Jury reaches verdict in Kate Steinle murder trial
Claudia Cowan reports from San Francisco.
Jose Ines Garcia Zarate was found not guilty Thursday of murdering Kate Steinle on Pier 14 in San Francisco in July 2015 in a case that sparked a heated national debate over illegal immigration and so-called sanctuary cities, and U.S. immigration officials said he will be deported.
Zarate was acquitted of first and second degree murder and involuntary manslaughter. He also was found not guilty of assault with a semi-automatic weapon. He was found guilty of possessing a firearm by a felon. The jury had deliberated for six days.
Steinle was walking with her father and a family friend in July 2015 when she was shot, collapsing into her father's arms. Zarate had been released from a San Francisco jail about three months before the shooting, despite a request by federal immigration authorities to detain him for deportation.
KATE STEINLE TRIAL FEATURES DEMONSTRATION OF HOW SUSPECT COULD'VE CONCEALED MURDER WEAPON
San Francisco is a sanctuary city, with local law enforcement officials barred from cooperating with federal immigration authorities. President Trump has threatened to withhold federal funding to cities with similar immigration policies, but a federal judge in California permanently blocked his executive order last week.
U.S. Immigration and Customs Enforcement announced late Thursday: "Following the conclusion of this case, ICE will work to take custody of Mr. Garcia Zarate and ultimately remove him from the country."
ICE Deputy Director Tom Homan added, "San Francisco's policy of refusing to honor ICE detainers is a blatant threat to public safety and undermines the rule of law. This tragedy could have been prevented if San Francisco had turned the alien over to ICE, as we requested, instead of releasing him back onto the streets."
In a response to the verdict, Attorney General Jeff Sessions released a statement saying that despite California's attempt at a murder conviction, Zarate was able to walk away with only a firearm possession conviction because he was not turned over by San Francisco to ICE.
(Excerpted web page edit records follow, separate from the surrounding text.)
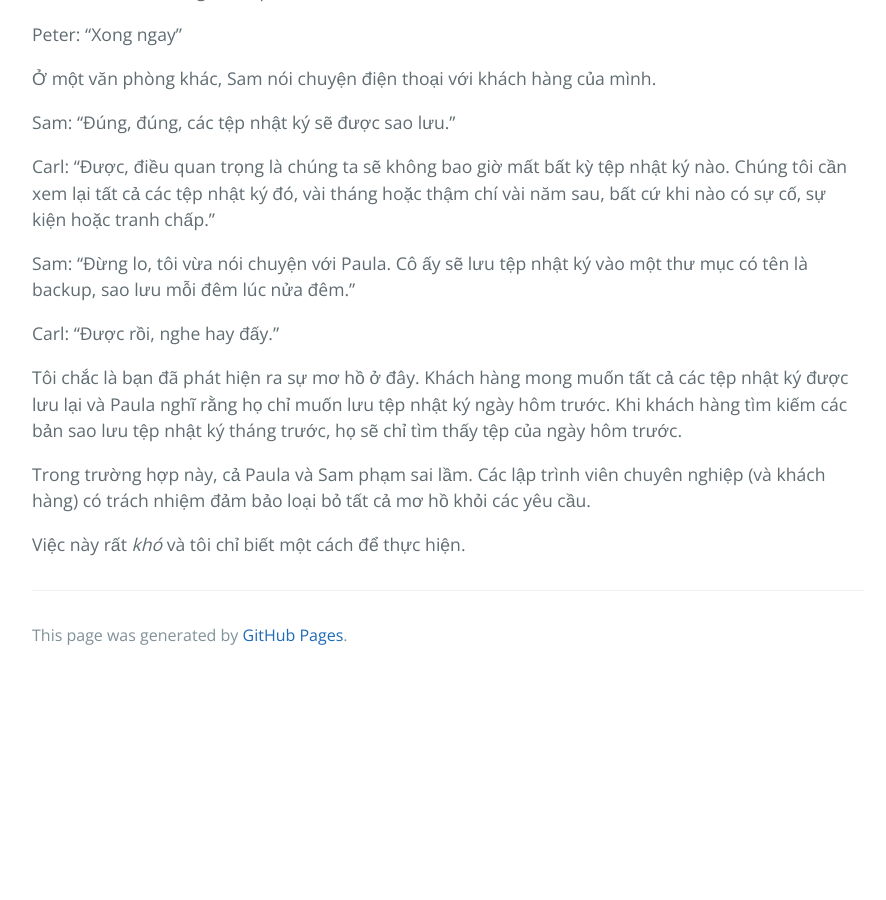
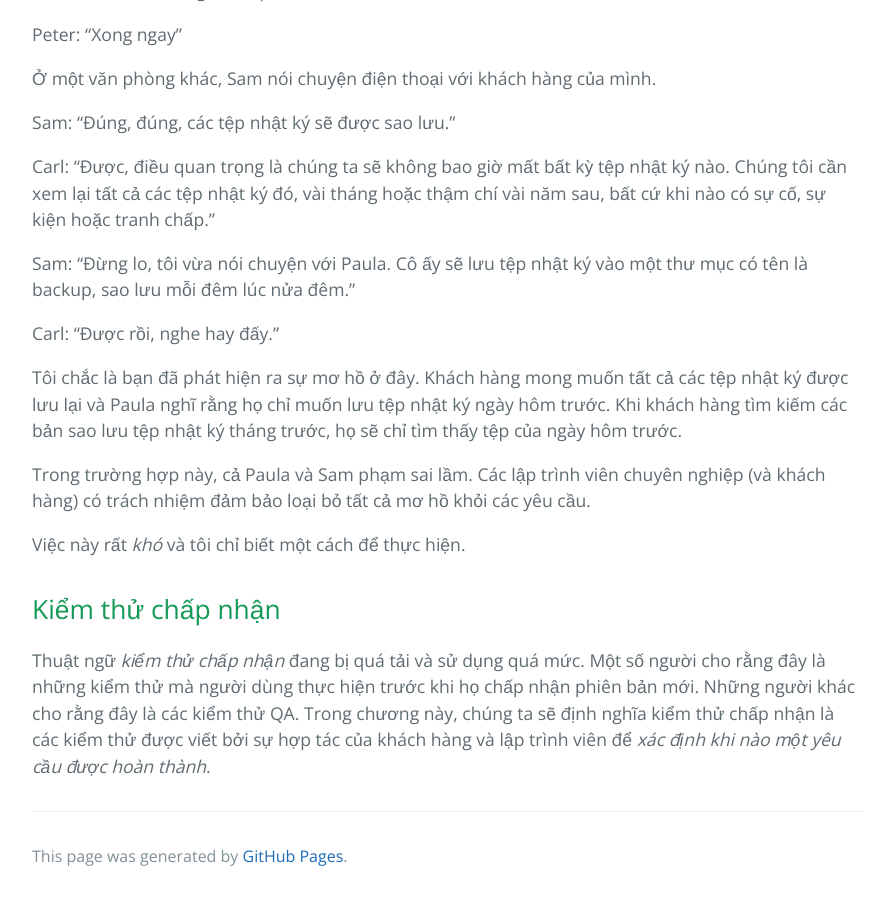
Before and after one commit to HaiBV/haibv.github.io, a Jekyll site: the page built from clean-coder/chapter-7-acceptance-testing.md, in a window 1280 px wide and 900 px high, scrolled down 4489 px. Shown: the whole window, without its empty margins (192-1078 px from the left). Built offline with Jekyll 4.4.1, drawn with Linux system fonts in a browser that asks for light colours; our own code applies the rules of GitHub Pages for plain Markdown files; before the commit the page ends 5168 px from its top, so only the background shows below that.

Commit message:
Book - The Clean Coder - Chapter 7 - Acceptance Testing

```diff
--- a/clean-coder/chapter-7-acceptance-testing.md
+++ b/clean-coder/chapter-7-acceptance-testing.md
@@ -125,3 +125,7 @@ Tôi chắc là bạn đã phát hiện ra sự mơ hồ ở đây. Khách hàng
 Trong trường hợp này, cả Paula và Sam phạm sai lầm. Các lập trình viên chuyên nghiệp (và khách hàng) có trách nhiệm đảm bảo loại bỏ tất cả mơ hồ khỏi các yêu cầu.
 
 Việc này rất _khó_ và tôi chỉ biết một cách để thực hiện.
+
+## Kiểm thử chấp nhận
+
+Thuật ngữ _kiểm thử chấp nhận_ đang bị quá tải và sử dụng quá mức. Một số người cho rằng đây là những kiểm thử mà người dùng thực hiện trước khi họ chấp nhận phiên bản mới. Những người khác cho rằng đây là các kiểm thử QA. Trong chương này, chúng ta sẽ định nghĩa kiểm thử chấp nhận là các kiểm thử được viết bởi sự hợp tác của khách hàng và lập trình viên để _xác định khi nào một yêu cầu được hoàn thành_.
```
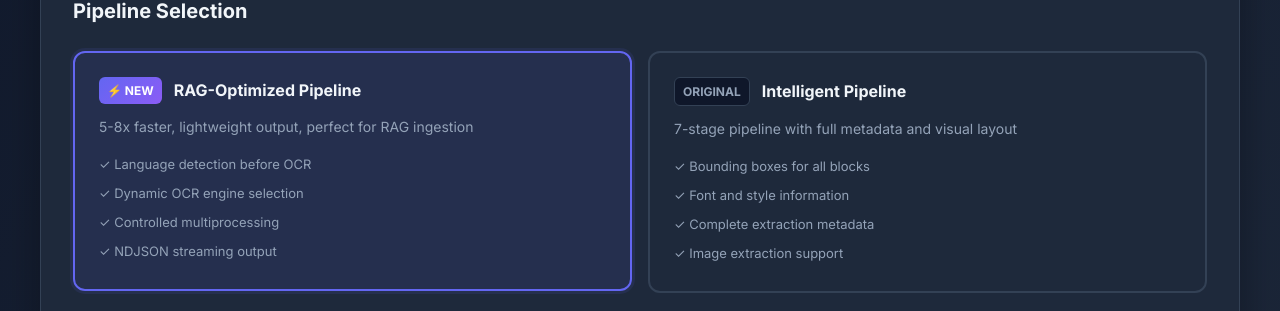
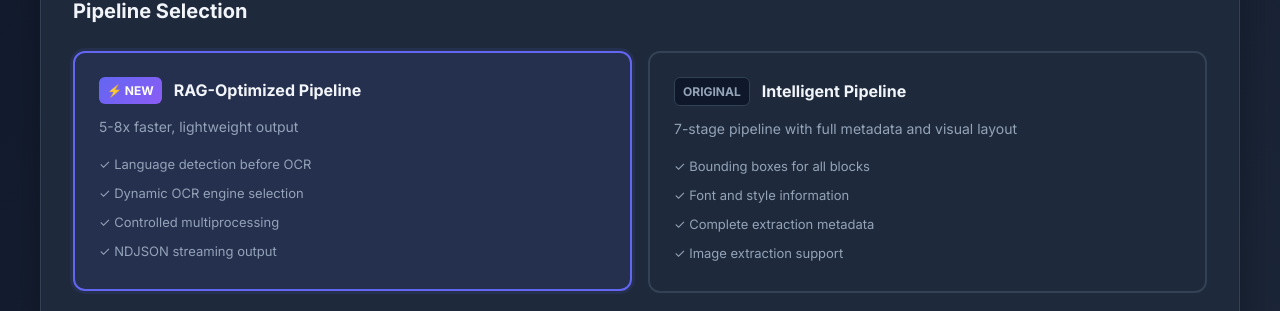
Before and after one commit to AmrMohamedNabih/parasing, a Flask app: page / in a window 1280 px wide. Shown: the part 670-981 px from the top of the page. Run offline with Flask 3, Linux system fonts and the light colour scheme.

Commit message:
index update

```diff
--- a/templates/index.html
+++ b/templates/index.html
@@ -58,7 +58,7 @@
                                     <span class="pipeline-badge rag">⚡ NEW</span>
                                     <strong>RAG-Optimized Pipeline</strong>
                                 </div>
-                                <p>5-8x faster, lightweight output, perfect for RAG ingestion</p>
+                                <p>5-8x faster, lightweight output</p>
                                 <ul class="pipeline-features">
                                     <li>✓ Language detection before OCR</li>
                                     <li>✓ Dynamic OCR engine selection</li>
```
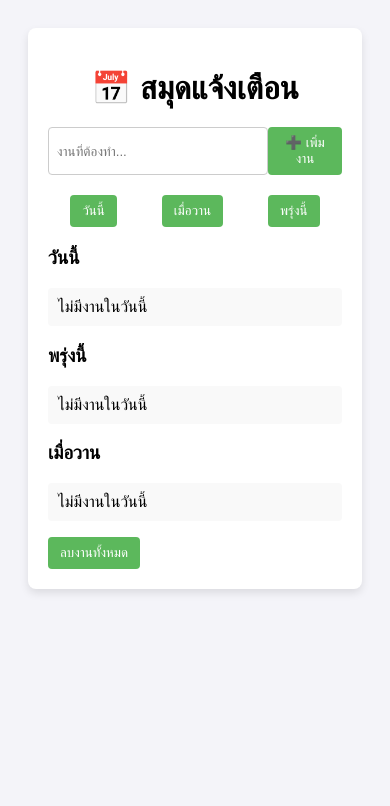
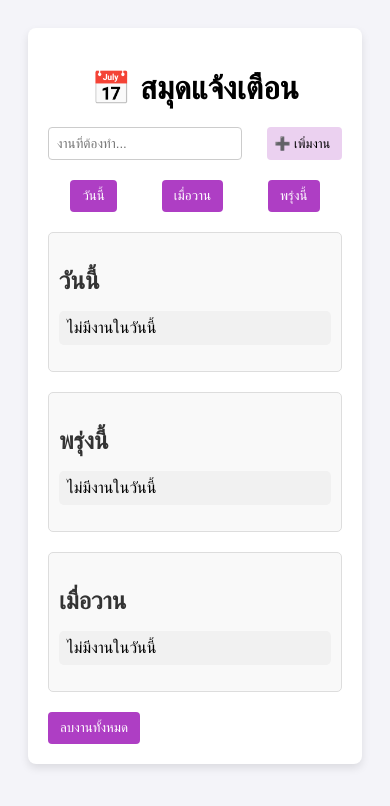
Before and after one commit to toiyib/my-first-to-do-list, a plain HTML site: page index.html in a window 390 px wide. Drawn offline with Linux system fonts and the light colour scheme.

Commit message:
Updete index

```diff
--- a/script.js
+++ b/script.js
@@ -40,17 +40,27 @@ function addTask() {
 // แสดงงานตามวันที่เลือก
 function updateTaskList() {
   const taskSections = document.getElementById("taskSections");
-    taskSections.innerHTML = "";
+  taskSections.innerHTML = ""; // เคลียร์ข้อมูลเดิม
 
   const sections = ["today", "tomorrow", "yesterday"];
 
   sections.forEach(section => {
       const date = getSectionDate(section);
+
+      // สร้าง div สำหรับแต่ละวัน และเพิ่มคลาสเพื่อแยกแต่ละวัน
+      const dayContainer = document.createElement("div");
+      dayContainer.classList.add(`task-container`, `task-container-${section}`);
+
+      // เพิ่มหัวข้อกลุ่มวัน (วันนี้, เมื่อวาน, พรุ่งนี้)
       const header = document.createElement("h3");
       header.textContent = getSectionHeader(section);
-      taskSections.appendChild(header);
+      header.classList.add("task-header");
+      dayContainer.appendChild(header);
 
+      // สร้าง ul สำหรับรายการงาน
       const ul = document.createElement("ul");
+      ul.classList.add("task-list");
+
       if (tasks[date] && tasks[date].length > 0) {
           tasks[date].forEach(task => {
               const li = document.createElement("li");
@@ -71,9 +81,15 @@ function updateTaskList() {
           ul.appendChild(li);
       }
 
-      taskSections.appendChild(ul);
+      // เพิ่ม ul ที่มีรายการงานเข้าไปใน div ของวันนั้น
+      dayContainer.appendChild(ul);
+
+      // เพิ่ม div ของวันนั้นเข้าไปใน taskSections
+      taskSections.appendChild(dayContainer);
   });
 }
+
+
 
 
 
--- a/style.css
+++ b/style.css
@@ -26,6 +26,11 @@ h1 {
   margin-bottom: 20px;
 }
 
+.input-group button{
+   background-color: #D196DC70;
+  color: #000;
+}
+
 input[type="text"] {
   width: 80%;
   padding: 8px;
@@ -35,7 +40,7 @@ input[type="text"] {
 
 button {
   padding: 8px 12px;
-  background-color: #5cb85c;
+  background-color: #AE3EC4;
   color: white;
   border: none;
   border-radius: 4px;
@@ -43,7 +48,8 @@ button {
 }
 
 button:hover {
-  background-color: #4cae4c;
+  background-color: #D196DC70;
+  color: #000;
 }
 
 .date-picker {
@@ -51,6 +57,7 @@ button:hover {
   justify-content: space-around;
   margin-bottom: 20px;
 }
+
 
 ul {
   list-style-type: none;
@@ -74,3 +81,76 @@ li.completed {
   font-size: 1.2em;
   margin-top: 20px;
 }
+
+/* สไตล์ของ div สำหรับแต่ละวัน */
+.task-container {
+  margin-bottom: 20px;
+  padding: 10px;
+  border: 1px solid #ddd;
+  border-radius: 5px;
+  background-color: #f9f9f9;
+}
+
+.task-container.task-container:hover {
+  background: #914CD570;
+}
+
+.task-container.today {
+  background-color: #e0f7fa;
+}
+
+.task-container.tomorrow {
+  background-color: #fff9c4;
+}
+
+.task-container.yesterday {
+  background-color: #ffccbc;
+}
+
+/* สไตล์ของหัวข้อกลุ่มงาน */
+.task-header {
+  font-size: 1.5em;
+  font-weight: bold;
+  margin-bottom: 10px;
+  color: #333;
+}
+
+/* สไตล์ของรายการงาน */
+.task-list {
+  list-style-type: none;
+  padding-left: 0;
+}
+
+.task-list li {
+  padding: 8px;
+  margin: 5px 0;
+  background-color: #f1f1f1;
+  border-radius: 5px;
+}
+
+.task-list li.completed {
+  text-decoration: line-through;
+  color: #888;
+  background-color: #e0e0e0;
+}
+
+/* เพิ่มสไตล์ให้รายการงานเมื่อ hover */
+.task-list li:hover {
+  background-color: #e0e0e0;
+  cursor: pointer;
+}
+
+
+@media (max-width: 575px) {
+
+  input[type="text"]{
+
+width: 60%;
+  }
+  .input-group button{
+
+padding: 2vw 3vw 2vw 2vw;
+
+font-size: 0.8rem;
+  }
+}
```
Lines whose indentation alone changed are shown as unchanged.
"When jurisdictions choose to return criminal aliens to the streets rather than turning them over to federal immigration authorities, they put the public's safety at risk," the statement said. "San Francisco's decision to protect criminal aliens led to the preventable and heartbreaking death of Kate Steinle."
Upon leaving the courtroom, representatives from both sides spoke to reporters. Defense Attorney Matt Gonzalez offered his condolences to the Steinle family and said the outcome of the case did not make what happened in 2015 any less terrible.
Public Defender Jeff Adachi also released a statement saying Zarate was "extremely relieved" by the outcome and that while Steinle's death "was a horrible tragedy," it was used as "political fodder for then candidate Donald Trump's anti-immigration agenda."
Adachi added, "Despite the unfairly politicized atmosphere surrounding this case, jurors focused on the evidence, which was clear and convincing, and rendered a just verdict."
A spokesperson for the district attorney's office said the verdict was not the one prosecutors were seeking but at the end of the day, the jury ultimately makes the decision. Prosecutors also said the Steinle family was "incredible" and that their hearts went out to them.
While Zarate's immigration status brought the case into the national spotlight, jurors did not hear evidence about that, and it was not a factor in the trial.
After 12 days of testimony, dozens of witnesses and two days of closing arguments, the jury had to decide whether Steinle's death was the result of an act of murder or a tragic accident.
Reporters in the room said the jurors looked very somber as they entered. When the judge was handed the verdict, the courtroom was completely silent. During the reading of the not guilty verdict of involuntary manslaughter, the defense team nodded in approval but didn't show any emotion. Zarate sat stoically in his seat.
Earlier in the day, the bailiff and court clerk were seen entering the jury room with a small yellow evidence bag before retreating with it a few minutes later.
KATE STEINLE TRIAL GIVEN TO JURY IN CASE THAT SPARKED ILLEGAL IMMIGRATION DEBATE
A source inside the courtroom confirmed that the jury asked to see the gun used to shoot Steinle. Zarate and his defense team maintained the argument that the suspect found the stolen weapon on the pier that day and it "just fired."
The gun belonged to a federal Bureau of Land Management ranger and was stolen from his parked car a week earlier.
The bullet ricocheted on the pier's concrete walkway before it struck Steinle, killing her. Zarate has admitted to shooting Steinle, but says it was an accident.
However, the prosecution painted a very different picture, telling jurors that Zarate deliberately shot the gun towards Steinle while "playing his own secret version of Russian roulette."
Following Steinle's death, Congress took action to pass new legislation called Kate's Law. The law — passed by the House of Representatives in June — increases the penalties for deported aliens who try to return to the United States and are caught.
Fox News' Claudia Cowan and Jennifer Girdon in San Francisco and The Associated Press contributed to this report.